(Reference photo) Women selling cuts of pork. Photograph taken by ASIAPRESS in November, 2011 at a market in a northern border city.

While South Korea and China ready themselves against the possibility of contagion, an outbreak of African swine fever has long been confirmed in North Korea, where, due to a collapsing quarantine, black market pork sales are reportedly on the rise.

According to a reporting partner living in the northern city of Hoeryong, who spoke with ASIAPRESS on June 24, quarantine authorities had cracked down on pork distribution but, since early June, gradually loosened restrictions. As black market sales are rampant, meat traders are secretly selling tainted pork at the market or at their home.

The reporting partner explained, “Residents were reluctant to eat pork because the authorities took such strong measures, including promoting awareness of the disease and buying and incinerating all pork in circulation. However, as word spread that the disease does not infect people and the crackdown became more relaxed, people began to secretly buy and eat pork. I don’t think the authorities are even disposing of the pork anymore.”

Dropping prices of black market pork seem to be responsible for people becoming less vigilant. Pork used to cost 15 Chinese yuan per kilogram (about 2,500 South Korean won) but prices recently fell to 12 Chinese yuan (about 2,000 South Korean won).

Another factor was the simultaneous rise in the cost of other meats. The prices of lamb, mutton, beef, goat, duck, and rabbit have all risen by 10 to 20 percent, reaching almost twice the cost of black market pork.

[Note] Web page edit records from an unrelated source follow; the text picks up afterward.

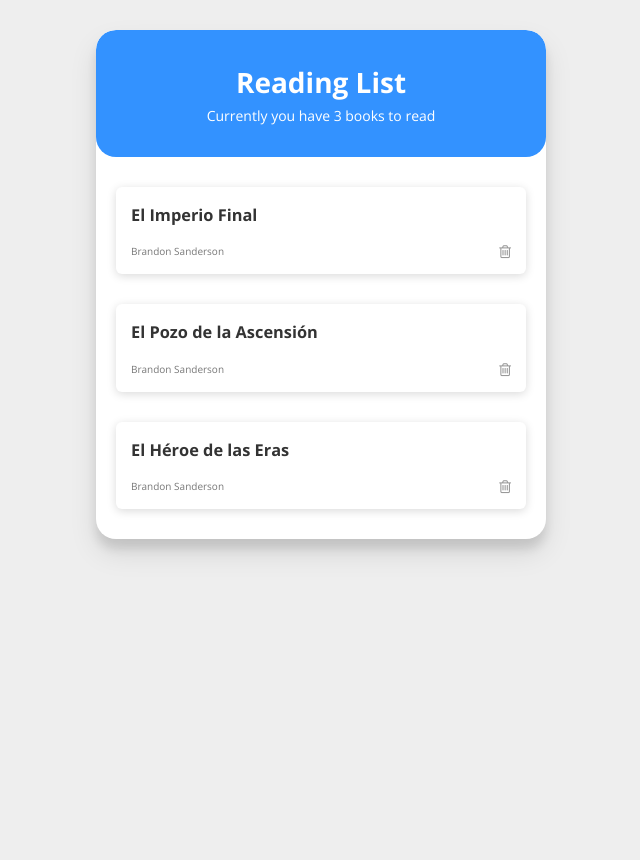
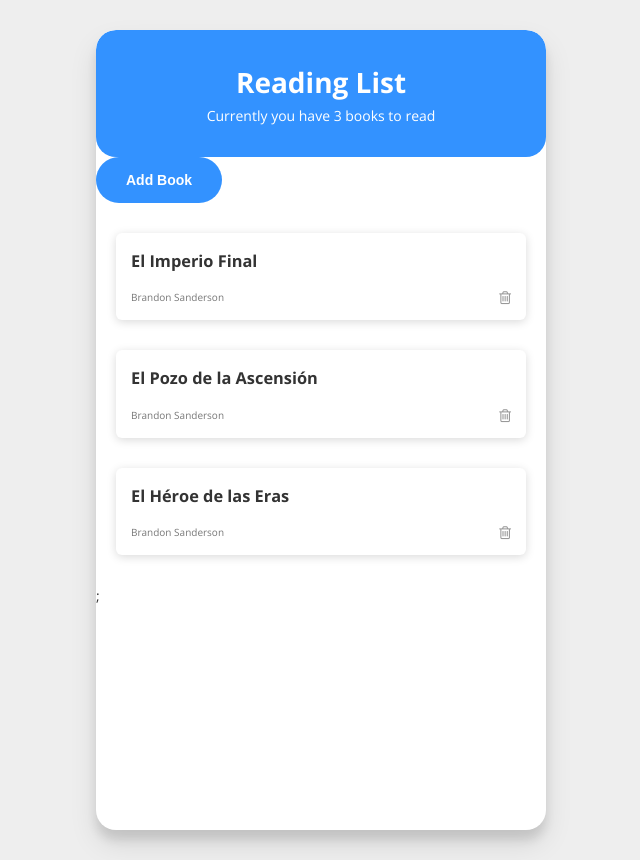
Before and after one commit to danidz96/reading-list-context-hooks, a React (Create React App) app: page / in a window 1280 px wide. Shown: the whole page, without its empty margins (319-959 px from the left). Before the commit the page ends 800 px from the top, so only its background shows below. Built offline with nearby package versions, Linux system fonts and the light colour scheme.

Commit message:
add button for add book

```diff
--- a/src/components/BookList/BookList.js
+++ b/src/components/BookList/BookList.js
@@ -1,6 +1,7 @@
 import React, { useState } from 'react';
 import BookItem from '../BookItem/BookItem';
 import styles from './BookList.module.css';
+import Button from '../Button/Button';
 
 const BookList = () => {
 	const [ books, setBooks ] = useState([
@@ -9,7 +10,14 @@ const BookList = () => {
 		{ title: 'El Héroe de las Eras', author: 'Brandon Sanderson' }
 	]);
 
-	return <ul className={styles.list}>{books.map((book) => <BookItem book={book} key={book.title} />)}</ul>;
+	return (
+		<React.Fragment>
+			<div className={styles.addBookBtn}>
+				<Button />
+			</div>
+			<ul className={styles.list}>{books.map((book) => <BookItem book={book} key={book.title} />)}</ul>;
+		</React.Fragment>
+	);
 };
 
 export default BookList;
--- /dev/null
+++ b/src/components/Button/Button.js
@@ -0,0 +1,6 @@
+import React from 'react';
+import styles from './Button.module.css';
+
+const Button = (props) => <input type="button" value="Add Book" className={styles.button} />;
+
+export default Button;
--- /dev/null
+++ b/src/components/Button/Button.module.css
@@ -0,0 +1,38 @@
+input[type=button] {
+	background: transparent;
+	border: 0;
+	padding: 0;
+	cursor: pointer;
+	outline: 0;
+	display: inline-block;
+	position: relative;
+	padding: 1.5rem 3rem;
+	top: 0;
+	color: #fff;
+	font-size: 1.4rem;
+	font-weight: 600;
+	border-radius: 5rem;
+	background-color: var(--color-primary);
+	transition: all 0.2s ease;
+}
+
+input[type=button]:hover {
+	top: -.8rem;
+	box-shadow: var(--shadow-blue-dark);
+}
+
+input[type=button]:active {
+	background-color: var(--color-primary-dark);
+}
+
+input[type=button]:active {
+	top: 0;
+	box-shadow: none;
+}
+
+@media only screen and (max-width: 600px) {
+	input[type=button]:focus {
+		top: 0;
+		box-shadow: none;
+	}
+}
--- a/src/index.css
+++ b/src/index.css
@@ -2,8 +2,8 @@
 
 :root {
 	--color-primary: #3392ff;
-	--color-primary-light: #2fa6eb;
-	--color-primary-dark: #3026ba;
+	--color-primary-light: #36b2ff;
+	--color-primary-dark: #0a7dff;
 
 	--color-grey-light-1: #faf9f9;
 	--color-grey-light-2: #f4f2f2;
@@ -16,6 +16,8 @@
 
 	--shadow-dark: 0 2rem 3rem rgba(0, 0, 0, .15);
 	--shadow-light: 0 2px 1rem rgba(0, 0, 0, 0.15);
+
+	--shadow-blue-dark: 0px 1rem 1rem rgba(51, 146, 255, 0.2);
 
 	--line: 1px solid var(--color-grey-light-2);
 }
@@ -54,4 +56,14 @@ body {
 	overflow: hidden;
 	background-color: white;
 	box-shadow: 0 14px 28px rgba(0, 0, 0, 0.1), 0 10px 10px rgba(0, 0, 0, 0.1);
+	min-height: 100vh;
 }
+
+@media only screen and (max-width: 600px) {
+	.App {
+		max-width: none;
+		margin: 0;
+		width: 100vw;
+		border-radius: 0;
+	}
+}
```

In North Korea, the outbreak of African swine fever was confirmed in mid-May, prompting a ban on pork sales, distribution, and consumption, with police and quarantine authorities enforcing a crackdown at markets.

As the African swine fever virus remains active in smoked and frozen meat products, it is a dangerous source of infection for live pigs. When infected, the mortality rate is said to be close to 100 percent.

South Korea, meanwhile, has proposed cooperating with the North at the military demarcation line in order to prevent wild boars from spreading the disease across the border. However, the North has been very slow to respond and finds its own quarantine system full of loopholes. In order to stymie the contagion’s spread, the two countries must cooperate quickly. (Kang Ji-won)

※ASIAPRESS contacts its reporting partners in North Korea through smuggled Chinese phones.

Editor’s notes on North Korean reporters

ARCHIVE(pdf) >>